The clear trend is the linking of social and mapping to drive action and to link people with their network of friends or favorite bands or events. According to Julia Scott, CEO of Bargain Babe, “linking social and mapping allows people to surface activities and deals that you may not be aware of.”
The goal, according to Darrin Clement, CEO of Maponics, is “to add more context to maps to help drive actions on a localized basis and to understand what is most valuable to the consumer to see on a map.”
A unique view of mapping came from Jason Bosek, president of Parking Data Ventures, who said that “parking is a point of necessity to allow people to utilize and take advantage of destinations particularly in urban areas.” Parking Data Ventures is an example of how mapping is becoming more specific to the needs of consumers beyond what is nearby to how to enable getting and staying in a particular location.
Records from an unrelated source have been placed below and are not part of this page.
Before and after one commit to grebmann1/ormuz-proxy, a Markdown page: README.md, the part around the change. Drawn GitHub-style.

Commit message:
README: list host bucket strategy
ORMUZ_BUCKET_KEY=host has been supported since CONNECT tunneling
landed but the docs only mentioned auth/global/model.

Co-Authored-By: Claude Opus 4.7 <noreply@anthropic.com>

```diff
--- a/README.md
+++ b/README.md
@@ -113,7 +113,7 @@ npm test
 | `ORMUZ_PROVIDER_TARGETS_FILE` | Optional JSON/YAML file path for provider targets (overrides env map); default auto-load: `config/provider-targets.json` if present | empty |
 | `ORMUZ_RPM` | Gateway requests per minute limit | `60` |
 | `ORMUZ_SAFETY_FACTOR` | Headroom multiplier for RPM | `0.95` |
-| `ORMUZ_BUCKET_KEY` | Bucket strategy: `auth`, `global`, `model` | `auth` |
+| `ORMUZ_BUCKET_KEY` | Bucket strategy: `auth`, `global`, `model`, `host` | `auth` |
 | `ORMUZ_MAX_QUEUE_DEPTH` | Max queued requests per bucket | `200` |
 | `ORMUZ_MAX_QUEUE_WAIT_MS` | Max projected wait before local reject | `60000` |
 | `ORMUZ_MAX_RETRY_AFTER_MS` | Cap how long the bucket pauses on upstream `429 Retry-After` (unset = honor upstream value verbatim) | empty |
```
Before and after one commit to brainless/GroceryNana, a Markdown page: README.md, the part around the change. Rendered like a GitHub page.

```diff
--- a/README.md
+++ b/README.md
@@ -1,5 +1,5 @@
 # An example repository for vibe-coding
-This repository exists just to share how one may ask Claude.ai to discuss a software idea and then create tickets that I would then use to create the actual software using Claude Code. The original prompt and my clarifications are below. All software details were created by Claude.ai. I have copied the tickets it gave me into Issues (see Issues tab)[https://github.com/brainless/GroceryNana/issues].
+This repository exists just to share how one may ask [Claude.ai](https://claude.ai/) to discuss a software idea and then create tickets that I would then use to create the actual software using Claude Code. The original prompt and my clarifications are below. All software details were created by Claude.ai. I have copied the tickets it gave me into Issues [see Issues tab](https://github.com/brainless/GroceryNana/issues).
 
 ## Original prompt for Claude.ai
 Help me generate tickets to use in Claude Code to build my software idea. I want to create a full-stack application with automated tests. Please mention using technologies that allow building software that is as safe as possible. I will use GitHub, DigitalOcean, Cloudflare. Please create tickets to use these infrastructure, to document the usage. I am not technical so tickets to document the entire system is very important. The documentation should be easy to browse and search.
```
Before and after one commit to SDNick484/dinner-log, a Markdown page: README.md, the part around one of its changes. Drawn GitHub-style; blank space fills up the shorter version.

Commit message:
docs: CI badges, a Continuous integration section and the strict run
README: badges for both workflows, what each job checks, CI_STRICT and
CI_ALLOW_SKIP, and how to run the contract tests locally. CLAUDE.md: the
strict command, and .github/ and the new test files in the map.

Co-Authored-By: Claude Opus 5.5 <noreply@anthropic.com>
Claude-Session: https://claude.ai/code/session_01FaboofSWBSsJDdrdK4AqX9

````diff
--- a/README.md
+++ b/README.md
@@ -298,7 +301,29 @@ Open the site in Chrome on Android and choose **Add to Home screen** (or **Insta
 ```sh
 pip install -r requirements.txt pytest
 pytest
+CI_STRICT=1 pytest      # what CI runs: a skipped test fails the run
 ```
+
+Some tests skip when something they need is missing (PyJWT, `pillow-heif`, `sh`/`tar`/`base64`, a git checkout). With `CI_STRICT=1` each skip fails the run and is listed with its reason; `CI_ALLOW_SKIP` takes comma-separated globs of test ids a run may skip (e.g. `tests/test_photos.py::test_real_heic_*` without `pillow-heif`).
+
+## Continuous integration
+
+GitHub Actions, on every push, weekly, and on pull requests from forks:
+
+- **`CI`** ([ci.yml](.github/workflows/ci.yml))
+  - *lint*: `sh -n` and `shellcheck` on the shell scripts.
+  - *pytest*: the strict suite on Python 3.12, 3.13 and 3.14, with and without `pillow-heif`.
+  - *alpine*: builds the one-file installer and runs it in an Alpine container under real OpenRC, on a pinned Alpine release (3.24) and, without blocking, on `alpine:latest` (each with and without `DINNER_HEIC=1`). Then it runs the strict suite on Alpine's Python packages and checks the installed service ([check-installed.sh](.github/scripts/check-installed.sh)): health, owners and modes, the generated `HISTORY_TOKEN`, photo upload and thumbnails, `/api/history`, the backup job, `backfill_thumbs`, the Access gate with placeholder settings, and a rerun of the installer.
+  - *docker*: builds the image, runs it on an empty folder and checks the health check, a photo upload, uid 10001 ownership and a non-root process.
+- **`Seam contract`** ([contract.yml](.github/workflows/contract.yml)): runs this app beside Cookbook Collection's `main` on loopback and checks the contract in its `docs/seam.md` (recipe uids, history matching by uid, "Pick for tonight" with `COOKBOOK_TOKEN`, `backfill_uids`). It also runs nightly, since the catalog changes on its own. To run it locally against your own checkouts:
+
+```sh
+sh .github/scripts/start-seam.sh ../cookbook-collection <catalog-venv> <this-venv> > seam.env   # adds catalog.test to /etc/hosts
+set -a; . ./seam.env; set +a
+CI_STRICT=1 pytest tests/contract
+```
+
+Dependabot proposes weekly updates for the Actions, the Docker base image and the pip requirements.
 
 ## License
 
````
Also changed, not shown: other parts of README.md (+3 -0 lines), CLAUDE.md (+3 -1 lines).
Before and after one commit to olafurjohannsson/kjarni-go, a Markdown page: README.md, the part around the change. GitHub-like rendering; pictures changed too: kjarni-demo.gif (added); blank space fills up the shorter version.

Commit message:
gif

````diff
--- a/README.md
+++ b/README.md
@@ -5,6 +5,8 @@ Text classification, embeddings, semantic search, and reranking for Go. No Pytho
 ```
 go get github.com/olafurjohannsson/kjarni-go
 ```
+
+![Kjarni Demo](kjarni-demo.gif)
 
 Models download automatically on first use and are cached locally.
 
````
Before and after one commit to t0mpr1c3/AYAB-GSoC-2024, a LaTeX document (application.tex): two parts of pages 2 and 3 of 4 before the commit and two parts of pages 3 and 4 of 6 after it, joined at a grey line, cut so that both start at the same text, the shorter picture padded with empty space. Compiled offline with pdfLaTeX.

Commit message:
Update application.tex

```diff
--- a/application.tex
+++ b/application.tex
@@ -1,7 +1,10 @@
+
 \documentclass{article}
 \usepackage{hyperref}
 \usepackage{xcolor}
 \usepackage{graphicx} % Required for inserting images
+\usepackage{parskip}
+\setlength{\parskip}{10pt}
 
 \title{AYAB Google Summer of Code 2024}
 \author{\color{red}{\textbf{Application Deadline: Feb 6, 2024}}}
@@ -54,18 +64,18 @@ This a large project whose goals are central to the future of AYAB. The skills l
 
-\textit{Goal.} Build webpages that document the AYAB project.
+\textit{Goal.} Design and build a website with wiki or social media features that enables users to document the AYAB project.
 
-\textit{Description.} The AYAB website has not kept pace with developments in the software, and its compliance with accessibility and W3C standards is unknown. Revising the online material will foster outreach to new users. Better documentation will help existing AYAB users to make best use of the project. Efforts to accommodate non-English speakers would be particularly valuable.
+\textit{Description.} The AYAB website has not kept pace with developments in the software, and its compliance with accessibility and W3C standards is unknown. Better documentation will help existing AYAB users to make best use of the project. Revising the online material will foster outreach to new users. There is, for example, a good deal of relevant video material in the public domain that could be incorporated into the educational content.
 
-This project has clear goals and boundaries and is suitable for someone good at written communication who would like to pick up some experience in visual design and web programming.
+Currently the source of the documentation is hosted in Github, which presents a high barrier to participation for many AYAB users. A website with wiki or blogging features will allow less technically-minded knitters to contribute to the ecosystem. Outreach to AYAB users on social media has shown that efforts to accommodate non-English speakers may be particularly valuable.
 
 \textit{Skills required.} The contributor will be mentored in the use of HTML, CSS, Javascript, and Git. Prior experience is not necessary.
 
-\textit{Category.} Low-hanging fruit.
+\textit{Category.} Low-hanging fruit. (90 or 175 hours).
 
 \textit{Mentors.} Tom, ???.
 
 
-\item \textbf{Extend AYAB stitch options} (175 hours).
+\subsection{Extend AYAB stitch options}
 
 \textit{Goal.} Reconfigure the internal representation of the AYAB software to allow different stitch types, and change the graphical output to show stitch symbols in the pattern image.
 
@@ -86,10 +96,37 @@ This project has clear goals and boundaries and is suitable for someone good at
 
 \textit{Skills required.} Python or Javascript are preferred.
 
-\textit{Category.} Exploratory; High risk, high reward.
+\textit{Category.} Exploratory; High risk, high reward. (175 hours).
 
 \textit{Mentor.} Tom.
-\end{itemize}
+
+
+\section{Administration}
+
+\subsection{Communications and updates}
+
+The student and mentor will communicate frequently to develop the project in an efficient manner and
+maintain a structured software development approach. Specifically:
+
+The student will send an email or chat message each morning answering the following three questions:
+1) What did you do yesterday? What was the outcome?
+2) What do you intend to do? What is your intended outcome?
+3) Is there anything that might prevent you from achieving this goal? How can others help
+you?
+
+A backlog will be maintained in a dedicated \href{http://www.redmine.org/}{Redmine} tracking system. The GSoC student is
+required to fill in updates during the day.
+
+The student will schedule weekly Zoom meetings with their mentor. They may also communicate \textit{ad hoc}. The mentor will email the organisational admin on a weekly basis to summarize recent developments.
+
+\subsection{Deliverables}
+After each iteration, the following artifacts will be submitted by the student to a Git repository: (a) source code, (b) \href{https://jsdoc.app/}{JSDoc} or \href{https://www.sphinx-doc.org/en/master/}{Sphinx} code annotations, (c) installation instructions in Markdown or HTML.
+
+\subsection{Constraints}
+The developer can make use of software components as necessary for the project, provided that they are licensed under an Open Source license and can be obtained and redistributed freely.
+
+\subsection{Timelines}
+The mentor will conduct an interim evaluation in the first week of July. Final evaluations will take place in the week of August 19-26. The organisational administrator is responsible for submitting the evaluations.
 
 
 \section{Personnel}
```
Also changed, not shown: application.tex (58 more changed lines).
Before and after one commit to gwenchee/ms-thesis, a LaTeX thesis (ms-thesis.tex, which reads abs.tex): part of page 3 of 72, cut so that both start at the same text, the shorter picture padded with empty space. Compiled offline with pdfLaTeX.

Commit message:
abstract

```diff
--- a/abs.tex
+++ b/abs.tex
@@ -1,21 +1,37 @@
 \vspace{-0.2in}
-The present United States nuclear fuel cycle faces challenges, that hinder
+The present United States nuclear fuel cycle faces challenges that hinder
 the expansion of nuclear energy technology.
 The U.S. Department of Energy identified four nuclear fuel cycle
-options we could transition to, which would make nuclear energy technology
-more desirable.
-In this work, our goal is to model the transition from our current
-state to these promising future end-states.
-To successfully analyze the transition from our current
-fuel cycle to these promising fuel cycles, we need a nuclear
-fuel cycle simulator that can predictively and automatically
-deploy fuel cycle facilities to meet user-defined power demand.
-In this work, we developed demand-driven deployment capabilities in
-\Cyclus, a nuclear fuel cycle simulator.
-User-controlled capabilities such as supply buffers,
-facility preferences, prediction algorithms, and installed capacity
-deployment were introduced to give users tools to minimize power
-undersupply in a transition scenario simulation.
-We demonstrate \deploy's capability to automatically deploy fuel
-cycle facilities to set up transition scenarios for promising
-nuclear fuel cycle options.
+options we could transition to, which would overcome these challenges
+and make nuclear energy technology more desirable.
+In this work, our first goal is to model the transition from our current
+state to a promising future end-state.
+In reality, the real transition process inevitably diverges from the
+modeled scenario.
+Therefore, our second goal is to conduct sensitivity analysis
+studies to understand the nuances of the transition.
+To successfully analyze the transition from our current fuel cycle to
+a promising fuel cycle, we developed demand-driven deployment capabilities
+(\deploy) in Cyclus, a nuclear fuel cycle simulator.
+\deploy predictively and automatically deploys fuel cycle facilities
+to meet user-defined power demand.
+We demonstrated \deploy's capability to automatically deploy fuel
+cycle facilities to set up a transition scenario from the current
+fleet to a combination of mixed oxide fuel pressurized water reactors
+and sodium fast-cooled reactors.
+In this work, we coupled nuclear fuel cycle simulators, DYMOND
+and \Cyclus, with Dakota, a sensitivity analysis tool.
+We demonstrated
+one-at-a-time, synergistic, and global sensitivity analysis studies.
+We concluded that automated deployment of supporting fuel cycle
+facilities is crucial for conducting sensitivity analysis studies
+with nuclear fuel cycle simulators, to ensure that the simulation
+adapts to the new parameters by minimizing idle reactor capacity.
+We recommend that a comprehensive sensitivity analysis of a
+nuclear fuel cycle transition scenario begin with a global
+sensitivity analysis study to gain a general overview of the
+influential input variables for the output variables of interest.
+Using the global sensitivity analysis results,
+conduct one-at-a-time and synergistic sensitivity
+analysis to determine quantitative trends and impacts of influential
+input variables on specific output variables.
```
One of the main challenges of mapping pointed out by Clement was that “people’s ideas of local are more personalized to their neighborhoods and cities requiring sites to redefine what they consider local and offering layers of mapping choices to better match needs.” With this more personal view of what is local people are seeking ways to find friends, their favorite bands, sports and recreation activities on what they determine is a reasonable distance to travel or walk.
All this will force marketers and site owners to think more like their consumers and offer the mapping choices they need based on the type of search they are conducting and how they plan to travel to the location they have designated.